Task instructions:
Every record below should be written out exactly; pictures stay out.

Extracted information:
■ ■ ■ ■ ■ ■ ■
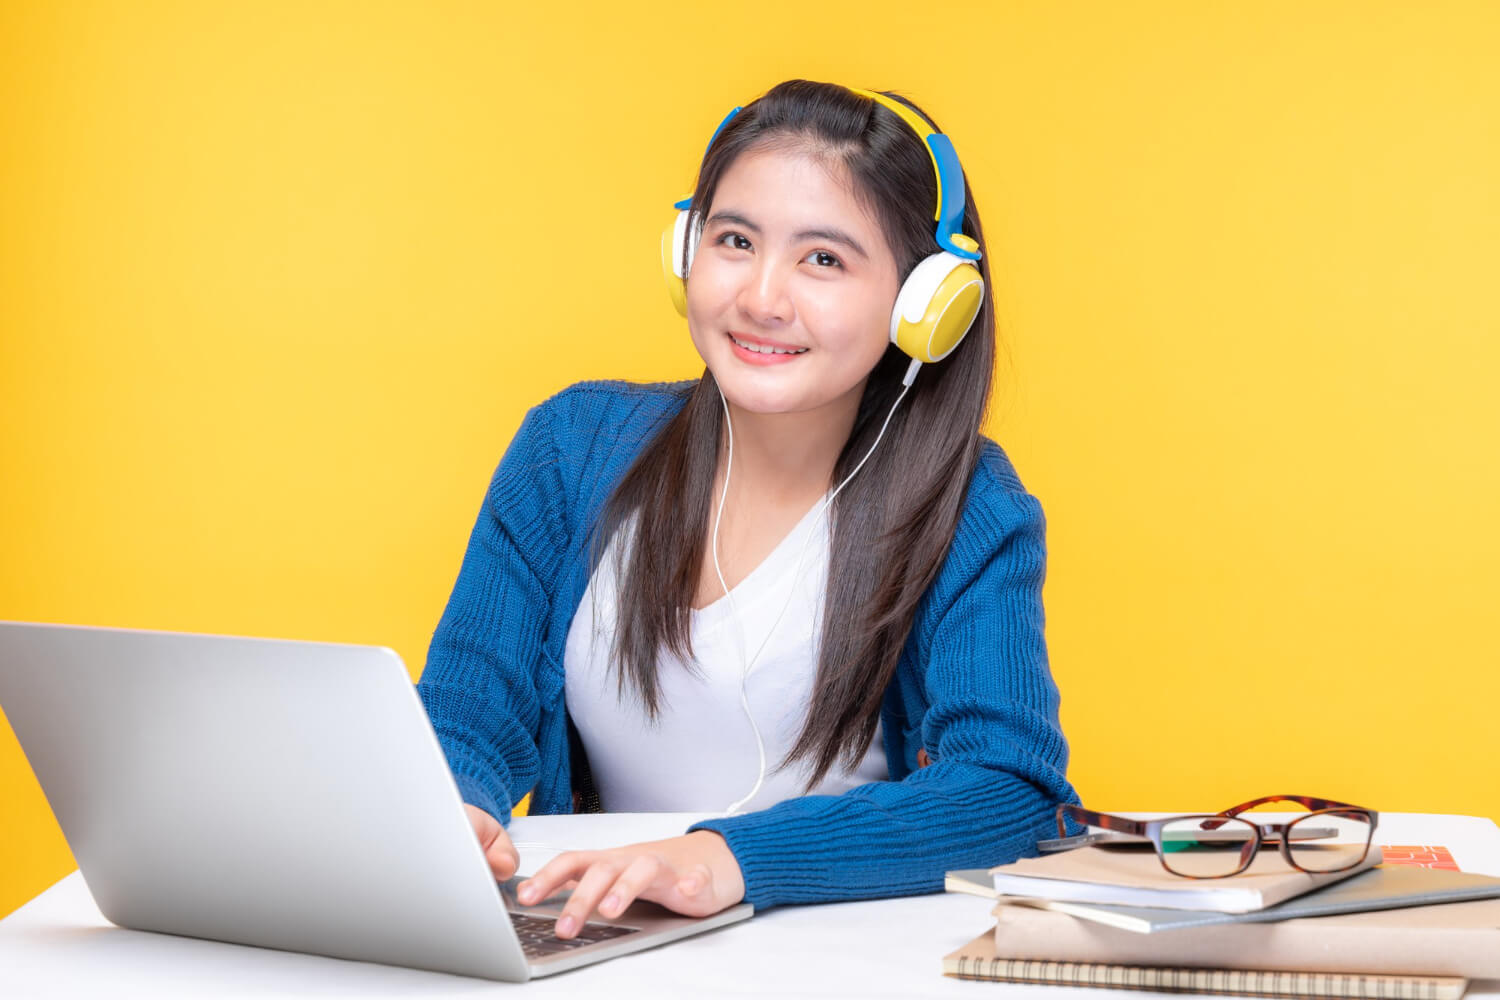
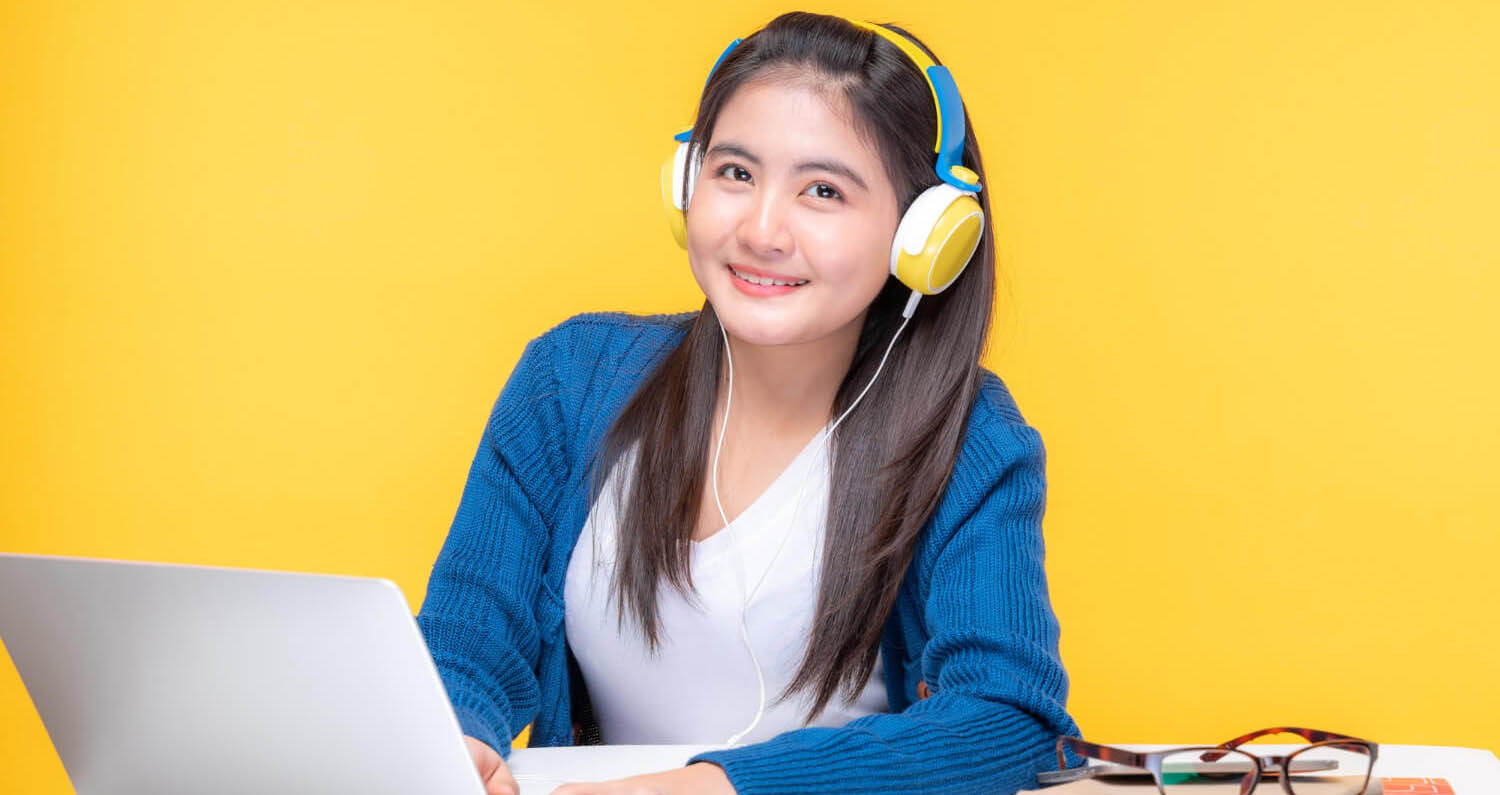
Slider Added

diff --git a/index.html b/index.html
@@ -8,12 +8,29 @@
     <!-- Bootstrap Link -->
     <link href="https://cdn.jsdelivr.net/npm/bootstrap@5.2.0/dist/css/bootstrap.min.css" rel="stylesheet" integrity="sha384-gH2yIJqKdNHPEq0n4Mqa/HGKIhSkIHeL5AyhkYV8i59U5AR6csBvApHHNl/vI1Bx" crossorigin="anonymous">
 
+    <!-- Custom CSS -->
+    <style>
+        @media only screen and (max-width: 688px){
+            .sliderHeader{
+                font-size: 3vh;
+            }
+
+            .sliderPara{
+                font-size: 2vh;
+            }
+
+            .sliderBtn{
+                font-size: 3vh;
+            }
+        }
+    </style>
+
     <title>Patsala</title>
 </head>
 <body>
-    <header>
+    <header class="container">
         <!-- Navbar Start -->
-        <nav class="navbar navbar-expand-lg bg-light">
+        <nav class="navbar navbar-expand-lg">
             <div class="container">
                 <a class="navbar-brand fs-2 fw-bold" href="#">Patsala</a>
                 <div class="d-flex justify-content-end">
@@ -45,6 +62,47 @@
             </div>
         </nav>
         <!-- Navbar End -->
+
+        <!-- Slider Start -->
+        <section class="mt-5 container h-100">
+            <div id="carouselExampleCaptions" class="carousel slide" data-bs-ride="carousel">
+                <div class="carousel-inner position-relative">
+                    <div class="carousel-item active">
+                        <img src="images/cover/cover-1.png" class="d-block w-100 rounded" alt="cover 1">
+                        <div class="container-fluid carousel-caption d-flex flex-column h-100 align-items-center justify-content-center p-5 position-absolute start-0 bottom-0 bg-black rounded" style="--bs-bg-opacity: .5;">
+                            <h1 class="display-2 fw-bold w-75 sliderHeader">Get Started Digital Learning</h1>
+                            <p class="sliderPara">Some representative placeholder content for the first slide.</p>
+                            <button class="btn btn-primary fs-4 fw-bold sliderBtn">Get Started</button>
+                        </div>
+                    </div>
+                    <div class="carousel-item">
+                        <img src="images/cover/cover-2.jpg" class="d-block w-100 rounded" alt="cover 2">
+                        <div class="container-fluid carousel-caption d-flex flex-column h-100 align-items-center justify-content-center p-5 position-absolute start-0 bottom-0 bg-black rounded" style="--bs-bg-opacity: .5;">
+                            <h1 class="display-2 fw-bold w-75 sliderHeader">Get Started Digital Learning</h1>
+                            <p class="sliderPara">Some representative placeholder content for the second slide.</p>
+                            <button class="btn btn-primary fs-4 fw-bold sliderBtn">Get Started</button>
+                        </div>
+                    </div>
+                    <div class="carousel-item">
+                        <img src="images/cover/cover-3.jpg" class="d-block w-100 rounded" alt="cover 3">
+                        <div class="container-fluid carousel-caption d-flex flex-column h-100 align-items-center justify-content-center p-5 position-absolute start-0 bottom-0 bg-black rounded" style="--bs-bg-opacity: .5;">
+                            <h1 class="display-2 fw-bold w-75 sliderHeader">Get Started Digital Learning</h1>
+                            <p class="sliderPara">Some representative placeholder content for the third slide.</p>
+                            <button class="btn btn-primary fs-4 fw-bold sliderBtn">Get Started</button>
+                        </div>
+                    </div>
+                </div>
+                <button class="carousel-control-prev d-none d-md-block d-lg-block d-xl-block d-xxl-block" type="button" data-bs-target="#carouselExampleCaptions" data-bs-slide="prev">
+                    <span class="carousel-control-prev-icon" aria-hidden="true"></span>
+                    <span class="visually-hidden">Previous</span>
+                </button>
+                <button class="carousel-control-next d-none d-md-block d-lg-block d-xl-block d-xxl-block" type="button" data-bs-target="#carouselExampleCaptions" data-bs-slide="next">
+                    <span class="carousel-control-next-icon" aria-hidden="true"></span>
+                    <span class="visually-hidden">Next</span>
+                </button>
+            </div>
+        </section>
+        <!-- Slider End -->
     </header>
     <!-- Bootstrap Script -->
     <script src="https://cdn.jsdelivr.net/npm/bootstrap@5.2.0/dist/js/bootstrap.bundle.min.js" integrity="sha384-A3rJD856KowSb7dwlZdYEkO39Gagi7vIsF0jrRAoQmDKKtQBHUuLZ9AsSv4jD4Xa" crossorigin="anonymous"></script>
■ ■ ■ ■ ■ ■ ■
Exercise output:
Slider Added

diff --git a/index.html b/index.html
@@ -8,12 +8,29 @@
     <!-- Bootstrap Link -->
     <link href="https://cdn.jsdelivr.net/npm/bootstrap@5.2.0/dist/css/bootstrap.min.css" rel="stylesheet" integrity="sha384-gH2yIJqKdNHPEq0n4Mqa/HGKIhSkIHeL5AyhkYV8i59U5AR6csBvApHHNl/vI1Bx" crossorigin="anonymous">
 
+    <!-- Custom CSS -->
+    <style>
+        @media only screen and (max-width: 688px){
+            .sliderHeader{
+                font-size: 3vh;
+            }
+
+            .sliderPara{
+                font-size: 2vh;
+            }
+
+            .sliderBtn{
+                font-size: 3vh;
+            }
+        }
+    </style>
+
     <title>Patsala</title>
 </head>
 <body>
-    <header>
+    <header class="container">
         <!-- Navbar Start -->
-        <nav class="navbar navbar-expand-lg bg-light">
+        <nav class="navbar navbar-expand-lg">
             <div class="container">
                 <a class="navbar-brand fs-2 fw-bold" href="#">Patsala</a>
                 <div class="d-flex justify-content-end">
@@ -45,6 +62,47 @@
             </div>
         </nav>
         <!-- Navbar End -->
+
+        <!-- Slider Start -->
+        <section class="mt-5 container h-100">
+            <div id="carouselExampleCaptions" class="carousel slide" data-bs-ride="carousel">
+                <div class="carousel-inner position-relative">
+                    <div class="carousel-item active">
+                        <img src="images/cover/cover-1.png" class="d-block w-100 rounded" alt="cover 1">
+                        <div class="container-fluid carousel-caption d-flex flex-column h-100 align-items-center justify-content-center p-5 position-absolute start-0 bottom-0 bg-black rounded" style="--bs-bg-opacity: .5;">
+                            <h1 class="display-2 fw-bold w-75 sliderHeader">Get Started Digital Learning</h1>
+                            <p class="sliderPara">Some representative placeholder content for the first slide.</p>
+                            <button class="btn btn-primary fs-4 fw-bold sliderBtn">Get Started</button>
+                        </div>
+                    </div>
+                    <div class="carousel-item">
+                        <img src="images/cover/cover-2.jpg" class="d-block w-100 rounded" alt="cover 2">
+                        <div class="container-fluid carousel-caption d-flex flex-column h-100 align-items-center justify-content-center p-5 position-absolute start-0 bottom-0 bg-black rounded" style="--bs-bg-opacity: .5;">
+                            <h1 class="display-2 fw-bold w-75 sliderHeader">Get Started Digital Learning</h1>
+                            <p class="sliderPara">Some representative placeholder content for the second slide.</p>
+                            <button class="btn btn-primary fs-4 fw-bold sliderBtn">Get Started</button>
+                        </div>
+                    </div>
+                    <div class="carousel-item">
+                        <img src="images/cover/cover-3.jpg" class="d-block w-100 rounded" alt="cover 3">
+                        <div class="container-fluid carousel-caption d-flex flex-column h-100 align-items-center justify-content-center p-5 position-absolute start-0 bottom-0 bg-black rounded" style="--bs-bg-opacity: .5;">
+                            <h1 class="display-2 fw-bold w-75 sliderHeader">Get Started Digital Learning</h1>
+                            <p class="sliderPara">Some representative placeholder content for the third slide.</p>
+                            <button class="btn btn-primary fs-4 fw-bold sliderBtn">Get Started</button>
+                        </div>
+                    </div>
+                </div>
+                <button class="carousel-control-prev d-none d-md-block d-lg-block d-xl-block d-xxl-block" type="button" data-bs-target="#carouselExampleCaptions" data-bs-slide="prev">
+                    <span class="carousel-control-prev-icon" aria-hidden="true"></span>
+                    <span class="visually-hidden">Previous</span>
+                </button>
+                <button class="carousel-control-next d-none d-md-block d-lg-block d-xl-block d-xxl-block" type="button" data-bs-target="#carouselExampleCaptions" data-bs-slide="next">
+                    <span class="carousel-control-next-icon" aria-hidden="true"></span>
+                    <span class="visually-hidden">Next</span>
+                </button>
+            </div>
+        </section>
+        <!-- Slider End -->
     </header>
     <!-- Bootstrap Script -->
     <script src="https://cdn.jsdelivr.net/npm/bootstrap@5.2.0/dist/js/bootstrap.bundle.min.js" integrity="sha384-A3rJD856KowSb7dwlZdYEkO39Gagi7vIsF0jrRAoQmDKKtQBHUuLZ9AsSv4jD4Xa" crossorigin="anonymous"></script>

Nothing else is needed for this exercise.